_Exercise objective_: In the entries that follow, how many lines hold the string "setAdbStatus"? Give only that number.

_The data_:
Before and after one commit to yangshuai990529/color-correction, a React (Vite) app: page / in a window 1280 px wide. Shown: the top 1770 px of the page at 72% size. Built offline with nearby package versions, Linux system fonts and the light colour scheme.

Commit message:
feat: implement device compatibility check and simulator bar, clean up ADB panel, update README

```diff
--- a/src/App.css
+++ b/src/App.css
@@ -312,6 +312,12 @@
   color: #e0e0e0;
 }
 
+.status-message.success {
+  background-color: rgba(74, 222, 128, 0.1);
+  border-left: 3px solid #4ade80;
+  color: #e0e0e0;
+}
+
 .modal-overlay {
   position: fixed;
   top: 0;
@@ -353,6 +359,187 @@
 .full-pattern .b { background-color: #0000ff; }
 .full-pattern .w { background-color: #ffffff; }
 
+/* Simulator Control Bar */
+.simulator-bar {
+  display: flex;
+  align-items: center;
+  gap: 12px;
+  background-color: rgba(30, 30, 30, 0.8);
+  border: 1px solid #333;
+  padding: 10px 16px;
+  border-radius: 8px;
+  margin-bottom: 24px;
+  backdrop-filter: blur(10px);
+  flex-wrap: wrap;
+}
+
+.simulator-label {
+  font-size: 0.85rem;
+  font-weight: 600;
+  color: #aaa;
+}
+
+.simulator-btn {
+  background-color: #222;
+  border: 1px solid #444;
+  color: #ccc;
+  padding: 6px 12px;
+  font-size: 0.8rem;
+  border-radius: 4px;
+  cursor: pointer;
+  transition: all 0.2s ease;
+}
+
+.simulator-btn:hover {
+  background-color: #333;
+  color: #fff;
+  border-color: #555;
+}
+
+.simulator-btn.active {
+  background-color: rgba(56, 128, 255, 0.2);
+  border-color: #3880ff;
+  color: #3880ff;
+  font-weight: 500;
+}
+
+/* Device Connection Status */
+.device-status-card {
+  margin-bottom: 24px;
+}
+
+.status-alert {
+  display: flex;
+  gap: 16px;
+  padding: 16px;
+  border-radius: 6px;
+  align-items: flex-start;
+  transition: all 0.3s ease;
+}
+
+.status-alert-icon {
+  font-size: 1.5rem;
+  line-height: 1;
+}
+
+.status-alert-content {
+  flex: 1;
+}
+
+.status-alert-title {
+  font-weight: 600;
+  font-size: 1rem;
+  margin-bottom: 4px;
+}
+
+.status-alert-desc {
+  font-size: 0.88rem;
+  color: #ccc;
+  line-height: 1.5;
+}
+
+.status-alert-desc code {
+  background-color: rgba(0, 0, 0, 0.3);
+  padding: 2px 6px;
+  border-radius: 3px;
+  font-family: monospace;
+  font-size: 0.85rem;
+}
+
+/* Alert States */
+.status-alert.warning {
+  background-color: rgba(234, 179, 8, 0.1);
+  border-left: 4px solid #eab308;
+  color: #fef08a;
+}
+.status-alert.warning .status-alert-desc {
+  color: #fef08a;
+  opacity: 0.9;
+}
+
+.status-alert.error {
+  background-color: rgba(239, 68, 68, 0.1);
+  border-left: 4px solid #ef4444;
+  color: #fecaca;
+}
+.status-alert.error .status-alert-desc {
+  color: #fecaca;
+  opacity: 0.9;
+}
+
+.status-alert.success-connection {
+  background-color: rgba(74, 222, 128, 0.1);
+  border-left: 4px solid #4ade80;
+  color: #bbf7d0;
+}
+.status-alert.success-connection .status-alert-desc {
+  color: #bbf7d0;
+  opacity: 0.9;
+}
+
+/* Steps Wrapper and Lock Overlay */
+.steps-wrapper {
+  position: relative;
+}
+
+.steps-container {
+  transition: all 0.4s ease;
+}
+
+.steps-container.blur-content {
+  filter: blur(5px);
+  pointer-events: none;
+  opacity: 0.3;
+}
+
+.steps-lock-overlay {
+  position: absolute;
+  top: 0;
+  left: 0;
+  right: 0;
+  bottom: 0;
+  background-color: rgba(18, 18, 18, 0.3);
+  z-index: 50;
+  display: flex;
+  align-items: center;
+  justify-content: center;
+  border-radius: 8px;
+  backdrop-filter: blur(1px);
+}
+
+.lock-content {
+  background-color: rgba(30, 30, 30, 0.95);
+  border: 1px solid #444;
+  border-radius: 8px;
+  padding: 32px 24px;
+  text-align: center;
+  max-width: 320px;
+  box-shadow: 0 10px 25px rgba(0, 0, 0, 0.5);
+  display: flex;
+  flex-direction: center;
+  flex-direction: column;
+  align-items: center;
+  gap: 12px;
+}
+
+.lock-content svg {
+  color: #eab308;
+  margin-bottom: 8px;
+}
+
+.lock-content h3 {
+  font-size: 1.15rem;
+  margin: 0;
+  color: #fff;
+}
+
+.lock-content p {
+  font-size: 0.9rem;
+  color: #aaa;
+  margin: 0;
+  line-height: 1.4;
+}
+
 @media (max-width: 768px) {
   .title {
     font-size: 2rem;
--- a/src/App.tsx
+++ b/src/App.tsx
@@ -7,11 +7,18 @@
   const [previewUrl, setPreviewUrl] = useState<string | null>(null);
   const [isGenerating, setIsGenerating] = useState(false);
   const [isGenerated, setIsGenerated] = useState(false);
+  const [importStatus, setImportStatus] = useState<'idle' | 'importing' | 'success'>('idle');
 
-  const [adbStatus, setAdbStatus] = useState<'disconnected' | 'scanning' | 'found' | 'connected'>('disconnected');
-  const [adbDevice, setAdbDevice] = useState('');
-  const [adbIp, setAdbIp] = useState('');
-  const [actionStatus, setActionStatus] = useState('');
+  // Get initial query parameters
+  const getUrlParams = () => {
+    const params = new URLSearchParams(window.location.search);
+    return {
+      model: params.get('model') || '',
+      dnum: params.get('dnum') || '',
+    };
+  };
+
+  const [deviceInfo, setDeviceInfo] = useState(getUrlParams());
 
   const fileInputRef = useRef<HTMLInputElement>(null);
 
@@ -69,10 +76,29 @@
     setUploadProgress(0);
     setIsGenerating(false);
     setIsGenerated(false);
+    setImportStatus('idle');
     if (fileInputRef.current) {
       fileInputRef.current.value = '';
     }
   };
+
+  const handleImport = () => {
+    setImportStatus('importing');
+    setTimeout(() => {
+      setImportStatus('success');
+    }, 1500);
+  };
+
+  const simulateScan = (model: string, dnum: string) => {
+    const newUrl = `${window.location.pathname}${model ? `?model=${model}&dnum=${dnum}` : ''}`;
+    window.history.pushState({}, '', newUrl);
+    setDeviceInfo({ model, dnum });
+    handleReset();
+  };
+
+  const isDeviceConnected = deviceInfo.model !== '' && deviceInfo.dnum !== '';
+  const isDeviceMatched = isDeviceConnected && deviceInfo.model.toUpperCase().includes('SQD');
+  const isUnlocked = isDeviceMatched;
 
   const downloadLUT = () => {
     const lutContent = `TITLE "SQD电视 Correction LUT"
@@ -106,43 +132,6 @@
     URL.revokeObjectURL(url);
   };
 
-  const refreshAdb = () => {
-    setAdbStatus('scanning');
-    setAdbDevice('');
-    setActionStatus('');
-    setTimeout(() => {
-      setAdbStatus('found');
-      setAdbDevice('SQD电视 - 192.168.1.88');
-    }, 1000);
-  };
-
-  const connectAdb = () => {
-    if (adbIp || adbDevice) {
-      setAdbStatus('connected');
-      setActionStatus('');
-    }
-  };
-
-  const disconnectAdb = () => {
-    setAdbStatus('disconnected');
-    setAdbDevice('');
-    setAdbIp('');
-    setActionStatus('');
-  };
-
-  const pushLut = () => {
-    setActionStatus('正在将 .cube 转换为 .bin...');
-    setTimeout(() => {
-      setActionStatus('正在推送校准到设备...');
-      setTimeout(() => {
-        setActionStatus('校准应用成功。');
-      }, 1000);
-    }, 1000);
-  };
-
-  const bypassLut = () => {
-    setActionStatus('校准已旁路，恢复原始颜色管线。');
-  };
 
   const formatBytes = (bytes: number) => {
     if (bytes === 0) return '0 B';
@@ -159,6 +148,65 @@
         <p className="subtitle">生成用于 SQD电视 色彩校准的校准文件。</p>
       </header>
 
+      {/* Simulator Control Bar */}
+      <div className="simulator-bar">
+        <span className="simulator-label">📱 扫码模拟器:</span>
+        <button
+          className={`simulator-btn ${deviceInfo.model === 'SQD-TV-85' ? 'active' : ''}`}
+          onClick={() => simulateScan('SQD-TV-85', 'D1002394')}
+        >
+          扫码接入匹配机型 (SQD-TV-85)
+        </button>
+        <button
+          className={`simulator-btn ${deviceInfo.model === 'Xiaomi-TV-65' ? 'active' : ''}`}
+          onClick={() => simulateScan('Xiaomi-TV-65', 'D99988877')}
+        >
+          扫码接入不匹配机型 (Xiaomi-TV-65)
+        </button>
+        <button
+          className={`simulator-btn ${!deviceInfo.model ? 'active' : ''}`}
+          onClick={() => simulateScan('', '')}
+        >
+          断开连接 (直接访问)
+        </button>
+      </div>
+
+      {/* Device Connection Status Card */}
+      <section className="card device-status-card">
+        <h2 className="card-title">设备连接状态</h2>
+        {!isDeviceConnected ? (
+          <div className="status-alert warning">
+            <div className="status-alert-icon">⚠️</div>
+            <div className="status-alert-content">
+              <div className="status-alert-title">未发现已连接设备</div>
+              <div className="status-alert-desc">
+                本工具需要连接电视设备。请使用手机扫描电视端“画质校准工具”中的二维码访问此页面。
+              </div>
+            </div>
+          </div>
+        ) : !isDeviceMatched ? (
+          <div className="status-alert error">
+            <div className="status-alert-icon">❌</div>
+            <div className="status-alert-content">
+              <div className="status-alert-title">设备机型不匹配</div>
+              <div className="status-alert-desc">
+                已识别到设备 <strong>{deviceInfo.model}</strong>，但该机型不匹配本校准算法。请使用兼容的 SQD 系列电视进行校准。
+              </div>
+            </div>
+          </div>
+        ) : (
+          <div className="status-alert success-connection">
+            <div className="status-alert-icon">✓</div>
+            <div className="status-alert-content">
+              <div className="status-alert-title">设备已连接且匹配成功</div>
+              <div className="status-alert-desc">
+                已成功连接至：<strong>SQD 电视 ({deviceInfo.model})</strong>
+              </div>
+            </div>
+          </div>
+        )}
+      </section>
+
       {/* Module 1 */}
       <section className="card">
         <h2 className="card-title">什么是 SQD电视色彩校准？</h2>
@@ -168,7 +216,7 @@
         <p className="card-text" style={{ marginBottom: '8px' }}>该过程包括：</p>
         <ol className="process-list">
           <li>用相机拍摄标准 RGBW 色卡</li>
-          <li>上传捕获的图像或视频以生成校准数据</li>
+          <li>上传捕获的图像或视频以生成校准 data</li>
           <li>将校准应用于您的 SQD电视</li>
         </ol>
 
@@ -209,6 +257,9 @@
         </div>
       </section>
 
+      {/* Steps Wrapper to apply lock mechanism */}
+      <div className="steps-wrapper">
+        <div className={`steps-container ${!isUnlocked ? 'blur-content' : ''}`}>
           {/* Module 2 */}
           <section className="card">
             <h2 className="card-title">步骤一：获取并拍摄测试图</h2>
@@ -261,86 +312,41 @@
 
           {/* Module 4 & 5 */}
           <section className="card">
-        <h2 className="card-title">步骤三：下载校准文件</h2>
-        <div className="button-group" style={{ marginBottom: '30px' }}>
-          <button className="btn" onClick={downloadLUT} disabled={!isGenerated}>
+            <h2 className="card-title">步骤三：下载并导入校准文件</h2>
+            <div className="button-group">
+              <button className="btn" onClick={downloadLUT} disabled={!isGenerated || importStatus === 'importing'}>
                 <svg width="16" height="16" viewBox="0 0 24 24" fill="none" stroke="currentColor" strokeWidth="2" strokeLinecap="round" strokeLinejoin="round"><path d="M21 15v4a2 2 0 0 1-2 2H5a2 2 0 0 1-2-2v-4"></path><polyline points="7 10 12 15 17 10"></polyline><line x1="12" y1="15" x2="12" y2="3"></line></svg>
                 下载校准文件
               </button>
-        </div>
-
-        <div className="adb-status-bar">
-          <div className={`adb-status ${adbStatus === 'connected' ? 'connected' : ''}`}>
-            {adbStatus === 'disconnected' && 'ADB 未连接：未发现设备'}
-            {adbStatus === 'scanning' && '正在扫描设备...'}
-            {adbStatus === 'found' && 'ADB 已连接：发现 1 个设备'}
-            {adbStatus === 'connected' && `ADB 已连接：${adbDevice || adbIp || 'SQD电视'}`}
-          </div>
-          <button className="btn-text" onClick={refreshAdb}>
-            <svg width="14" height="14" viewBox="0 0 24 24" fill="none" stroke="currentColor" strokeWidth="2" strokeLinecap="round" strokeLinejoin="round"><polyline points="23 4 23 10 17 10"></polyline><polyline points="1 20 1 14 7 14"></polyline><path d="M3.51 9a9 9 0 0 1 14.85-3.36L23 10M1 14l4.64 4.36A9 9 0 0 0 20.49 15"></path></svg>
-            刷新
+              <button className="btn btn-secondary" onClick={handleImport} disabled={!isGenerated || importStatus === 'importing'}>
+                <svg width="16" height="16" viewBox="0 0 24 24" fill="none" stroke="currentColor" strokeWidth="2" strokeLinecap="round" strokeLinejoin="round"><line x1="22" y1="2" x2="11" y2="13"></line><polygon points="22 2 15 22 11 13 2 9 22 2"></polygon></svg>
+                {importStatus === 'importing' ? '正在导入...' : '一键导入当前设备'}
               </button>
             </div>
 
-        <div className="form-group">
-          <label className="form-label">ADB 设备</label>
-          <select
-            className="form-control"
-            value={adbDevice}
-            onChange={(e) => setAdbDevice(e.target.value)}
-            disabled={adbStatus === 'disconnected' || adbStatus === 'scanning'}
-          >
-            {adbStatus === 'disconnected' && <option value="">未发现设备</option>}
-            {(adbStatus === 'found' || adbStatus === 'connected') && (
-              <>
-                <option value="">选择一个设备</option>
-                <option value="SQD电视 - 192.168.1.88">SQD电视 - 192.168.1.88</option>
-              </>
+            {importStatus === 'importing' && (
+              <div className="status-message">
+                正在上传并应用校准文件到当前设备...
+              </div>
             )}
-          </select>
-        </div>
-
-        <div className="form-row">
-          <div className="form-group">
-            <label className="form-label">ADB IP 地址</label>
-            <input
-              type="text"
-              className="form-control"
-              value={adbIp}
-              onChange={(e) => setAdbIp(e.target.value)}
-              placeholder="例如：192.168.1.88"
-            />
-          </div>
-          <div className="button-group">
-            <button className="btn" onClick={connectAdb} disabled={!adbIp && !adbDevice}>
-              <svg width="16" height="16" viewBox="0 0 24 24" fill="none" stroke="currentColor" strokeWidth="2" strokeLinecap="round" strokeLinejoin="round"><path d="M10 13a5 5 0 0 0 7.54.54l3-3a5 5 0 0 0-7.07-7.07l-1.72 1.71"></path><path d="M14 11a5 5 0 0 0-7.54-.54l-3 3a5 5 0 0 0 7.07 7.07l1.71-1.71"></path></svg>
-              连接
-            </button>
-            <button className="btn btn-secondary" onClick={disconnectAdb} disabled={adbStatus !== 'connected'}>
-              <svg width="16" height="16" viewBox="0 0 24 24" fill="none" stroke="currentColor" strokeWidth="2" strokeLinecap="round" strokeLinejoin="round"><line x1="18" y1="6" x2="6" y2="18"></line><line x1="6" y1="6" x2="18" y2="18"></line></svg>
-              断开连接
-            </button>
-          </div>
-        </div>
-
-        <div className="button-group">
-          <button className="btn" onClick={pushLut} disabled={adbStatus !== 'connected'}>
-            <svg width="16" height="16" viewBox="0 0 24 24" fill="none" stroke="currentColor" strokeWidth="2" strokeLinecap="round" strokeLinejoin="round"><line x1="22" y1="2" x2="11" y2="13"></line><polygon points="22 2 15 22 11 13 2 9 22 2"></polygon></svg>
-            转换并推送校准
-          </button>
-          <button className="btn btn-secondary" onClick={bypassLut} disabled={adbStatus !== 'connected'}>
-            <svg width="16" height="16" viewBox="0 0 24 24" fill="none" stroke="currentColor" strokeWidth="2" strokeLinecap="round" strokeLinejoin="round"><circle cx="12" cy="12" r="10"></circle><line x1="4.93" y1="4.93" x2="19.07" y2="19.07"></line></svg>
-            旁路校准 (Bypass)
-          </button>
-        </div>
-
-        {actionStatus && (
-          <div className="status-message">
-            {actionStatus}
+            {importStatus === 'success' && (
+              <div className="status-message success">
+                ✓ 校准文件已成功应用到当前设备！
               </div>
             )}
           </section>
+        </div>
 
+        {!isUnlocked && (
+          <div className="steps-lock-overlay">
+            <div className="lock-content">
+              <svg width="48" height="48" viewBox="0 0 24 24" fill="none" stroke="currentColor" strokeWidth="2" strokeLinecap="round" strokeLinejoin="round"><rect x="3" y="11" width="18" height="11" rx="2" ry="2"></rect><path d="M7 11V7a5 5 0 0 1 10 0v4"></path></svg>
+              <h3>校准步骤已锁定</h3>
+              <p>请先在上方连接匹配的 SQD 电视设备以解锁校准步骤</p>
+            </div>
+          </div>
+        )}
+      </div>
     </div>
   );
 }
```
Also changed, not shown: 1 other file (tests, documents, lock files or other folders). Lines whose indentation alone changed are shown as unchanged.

_Worked solution_: 5